Drosophila host defense to fungal and Gram-positive bacterial infection is mediated by the Spaetzle/Toll/cactusgene cassette. It has been proposed that Toll does not function as a pattern recognition receptor per se but is activated through a cleaved form of the cytokine Spaetzle. The upstream events linking infection to the cleavage of Spaetzle have long remained elusive. Here we report the identification of a central component of the fungal activation of Toll. We show that ethylmethane sulfonate–induced mutations in thepersephone gene, which encodes a previously unknown serine protease, block induction of the Toll pathway by fungi and resistance to this type of infection.

The Drosophila host defense is a multifaceted process, which involves the challenge-dependent synthesis of potent antimicrobial peptides by the fat body, a functional equivalent of the mammalian liver (1). Two intracellular signaling pathways mediate the synthesis of these peptides: the Toll and the Imd pathway (2, 3). Toll is activated during fungal and Gram-positive bacterial defenses, and the Imd pathway is predominantly activated by Gram-negative bacterial infections (4).Toll was initially identified as a gene that controls the establishment of dorsoventral polarity in early embryogenesis (5). A proteolytically cleaved form of the cysteine-knot growth factor Spaetzle (Spz) functions as the extracellular ligand of Toll in both embryonic development and the immune response (2, 6). During embryonic patterning, Spz cleavage is achieved by the sequential activation of three serine proteases required in the germ line: Gastrulation defective, Snake, and Easter (7). However, in null mutants of these proteases, challenged-induced activation of the Toll pathway is not affected, as illustrated by wild-type induction of the antifungal peptide drosomycin (2, 8). The implication is that infection may activate some other protease(s) that cleaves Spz to its active form. Immune-induced cleavage of Spz by blood serine proteases is conceptually similar to blood coagulation or complement activation, where inappropriate activation is prevented by the action of serine protease inhibitors (serpins) (9). We have recently reported that flies mutant for the blood serpin Necrotic (Nec) exhibit a constitutively activated antifungal host defense and that Spz is constitutively cleaved in this mutant background (8). The nec pleiotropic phenotypes include spontaneous melanization, cellular necrosis, and death in early adulthood (10). These changes probably all reflect a role of the nec serpin gene in controlling activation of one or more proteolytic cascades.

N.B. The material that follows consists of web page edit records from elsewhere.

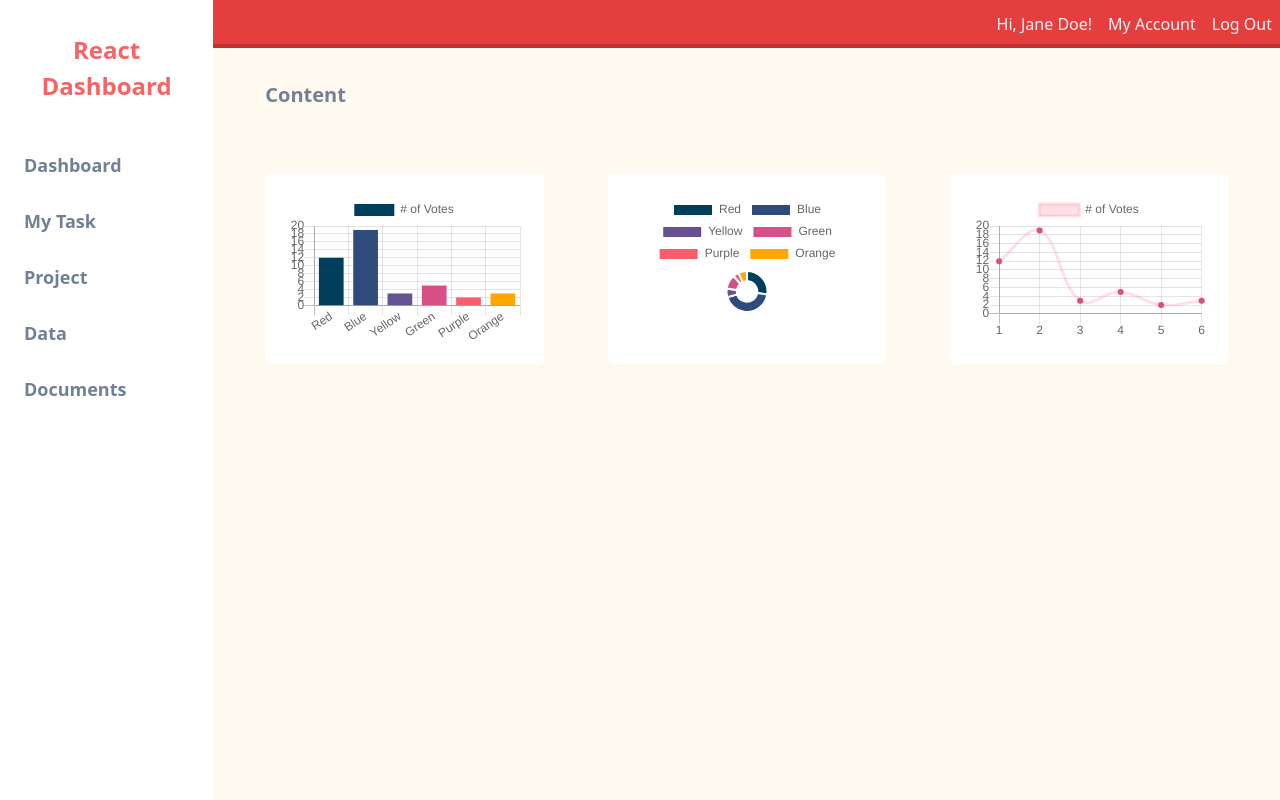
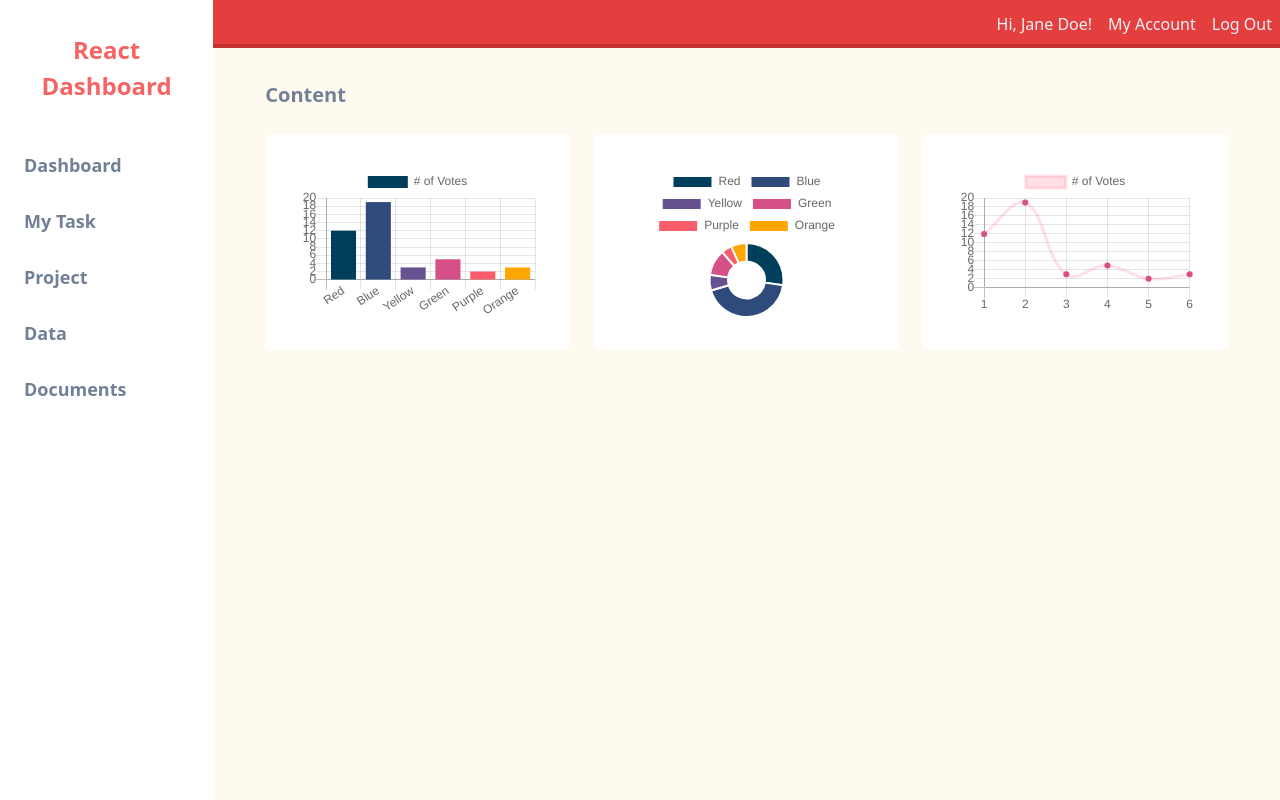
Before and after one commit to bonasunu/EnterpriseManagementFrontend, a React (Create React App) app in the folder client/: page / in a window 1280 px wide. Built offline with nearby package versions, Linux system fonts and the light colour scheme.

Commit message:
styling charts

```diff
--- a/client/src/components/Content.js
+++ b/client/src/components/Content.js
@@ -85,10 +85,10 @@ const options = {
 const Content = () => {
   const classes = {
     wrapper: 'flex-grow overflow-y-auto overflow-x-hidden bg-orange-100 px-5',
-    pageTitle: 'm-8 text-gray-600 font-bold text-xl',
-    dataWrapper: 'flex flex-wrap ',
+    pageTitle: 'mt-8 ml-8 mb-1 text-gray-600 font-bold text-xl',
+    dataWrapper: 'flex flex-wrap ml-5 mr-5 h-64',
     data:
-      'flex-grow m-8 bg-white overflow-x-auto lg:w-1/4 sm:w-auto md:w-auto py-5 px-5 rounded-md',
+      'flex-grow mr-3 ml-3 mt-5 mb-5 bg-white overflow-x-auto lg:w-1/4 sm:w-auto md:w-auto py-8 px-8 rounded-md',
   }
 
   return (
@@ -99,7 +99,10 @@ const Content = () => {
           <Bar data={dataBar} options={options} />
         </div>
         <div className={classes.data}>
-          <Doughnut data={dataDoughnut} />
+          <Doughnut
+            data={dataDoughnut}
+            options={{ maintainAspectRatio: false }}
+          />
         </div>
         <div className={classes.data}>
           <Line data={dataLine} options={options} />
```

To identify components of the antifungal response cascade that activate Spz, we screened the first chromosome for ethylmethane sulfonate–induced suppressors of the necphenotypes (11). From 9700 mutagenized male flies trans-heterozygous for nec, we isolated five suppressors that belong to the same complementation group. We named this suppressor mutation persephone (psh). Mutations inpsh suppressed all nec phenotypes. In particular,psh;nec double mutants displayed a life-span comparable to that of wild-type (WT) flies (Fig. 1A), showed no spontaneous melanization, and did not express drosomycin in a constitutive manner (Fig. 1B). When challenged with fungi, psh mutants exhibited a severely reduced level of drosomycin transcription as compared with WT flies (Fig. 1C). Induction of drosomycin by Gram-positive bacteria was at WT levels in psh mutants (Fig. 1C). Finally, expression of diptericin, which is controlled by the Imd pathway, was not affected following Gram-negative bacterial infection (Fig. 1C).

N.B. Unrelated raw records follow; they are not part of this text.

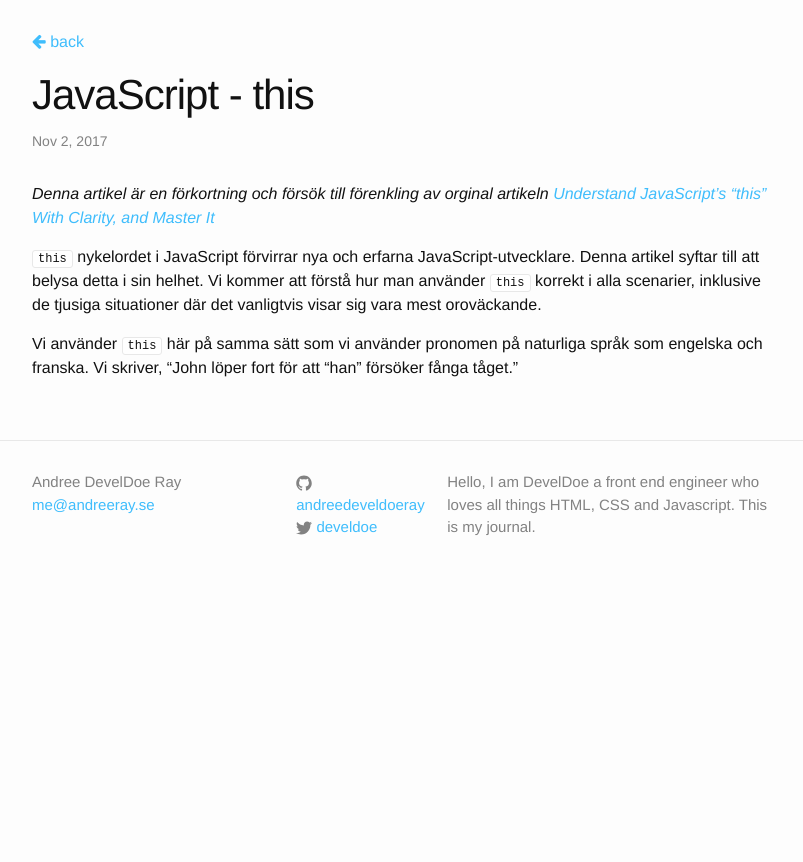
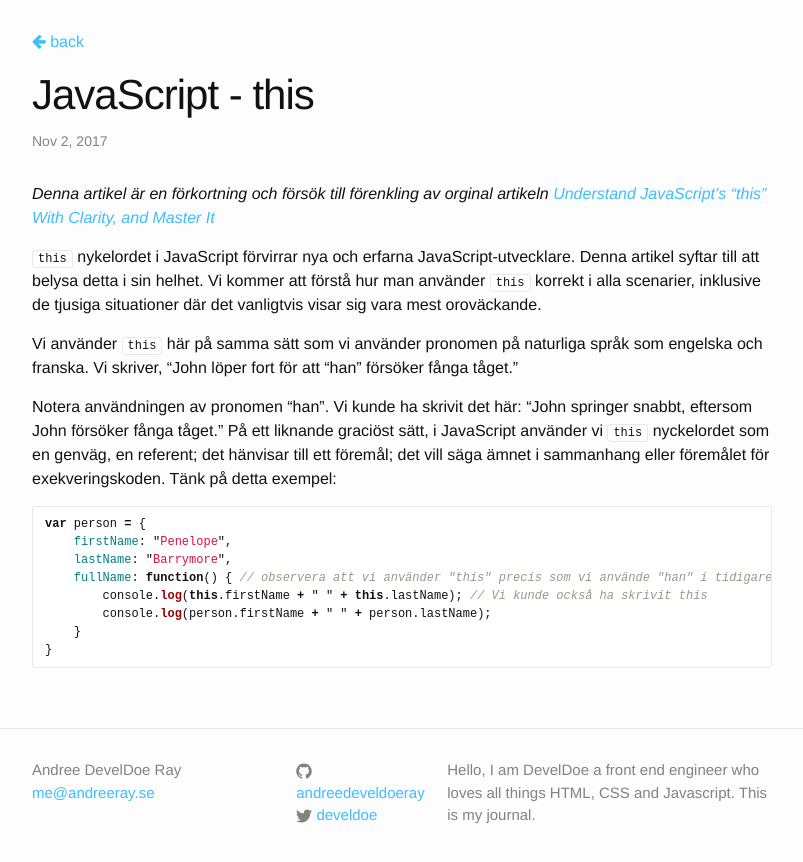
Before and after one commit to develdoe/develdoe.github.io, a Jekyll site: the page built from _posts/2017-11-02-javascript-this.md, in a window 1280 px wide. Shown: the top 862 px of the page, without its empty margins (238-1041 px from the left). Built offline with Jekyll 4.4.1, drawn with Linux system fonts in a browser that asks for light colours.

Commit message:
Create 2017-11-02-javascript-this.md

````diff
--- a/_posts/2017-11-02-javascript-this.md
+++ b/_posts/2017-11-02-javascript-this.md
@@ -8,3 +8,16 @@ title: JavaScript - this
 `this` nykelordet i JavaScript förvirrar nya och erfarna JavaScript-utvecklare. Denna artikel syftar till att belysa detta i sin helhet. Vi kommer att förstå hur man använder `this` korrekt i alla scenarier, inklusive de tjusiga situationer där det vanligtvis visar sig vara mest oroväckande.
 
 Vi använder `this` här på samma sätt som vi använder pronomen på naturliga språk som engelska och franska. Vi skriver, "John löper fort för att "han" försöker fånga tåget."
+
+Notera användningen av pronomen "han". Vi kunde ha skrivit det här: "John springer snabbt, eftersom John försöker fånga tåget." På ett liknande graciöst sätt, i JavaScript använder vi `this` nyckelordet som en genväg, en referent; det hänvisar till ett föremål; det vill säga ämnet i sammanhang eller föremålet för exekveringskoden. Tänk på detta exempel:
+
+```js
+var person = {
+    firstName: "Penelope",
+    lastName: "Barrymore",
+    fullName: function() { // observera att vi använder "this" precis som vi använde "han" i tidigare
+        console.log(this.firstName + " " + this.lastName); // Vi kunde också ha skrivit this
+        console.log(person.firstName + " " + person.lastName);
+    }
+}
+```
````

Figure 1

persephone mutations suppress all aspects of the nec phenotype and block induction ofdrosomycin by natural fungal infection. (A) At 25°C (no infection) psh;nec1/nec2 flies have a life-span comparable to that of WT flies, whereas 80% of the nec1/nec2 flies die within 48 hours. In this graph, only 1 week of the flies' life is presented; psh;nec1/nec2 flies lived as long as did the WT flies (27). (B)psh;nec1,drs-GFP/nec2 flies (right) do not express drosomycin in a constitutive manner and do not exhibit melanization spots on their bodies, which are two characteristics of the nec phenotype (XX:=;nec1,drs-GFP/nec2 flies, left). (C) Expression of antimicrobial peptides in different mutant backgrounds after infection (i) by fungi (Beauveria bassiana), Gram-positive bacteria (Micrococcus luteus), or Gram-negative bacteria (Escherichia coli). Northern blots were performed with total RNA from wild-type (WT), psh1 ,spzrm7 ,nec1 /nec2 , andkey1 flies. rp49 was used as an RNA loading control. After infection, the flies were incubated for 48 hours in the case of drosomycin and 6 hours in the case ofdiptericin before RNA preparation. drs,drosomycin; dpt, diptericin.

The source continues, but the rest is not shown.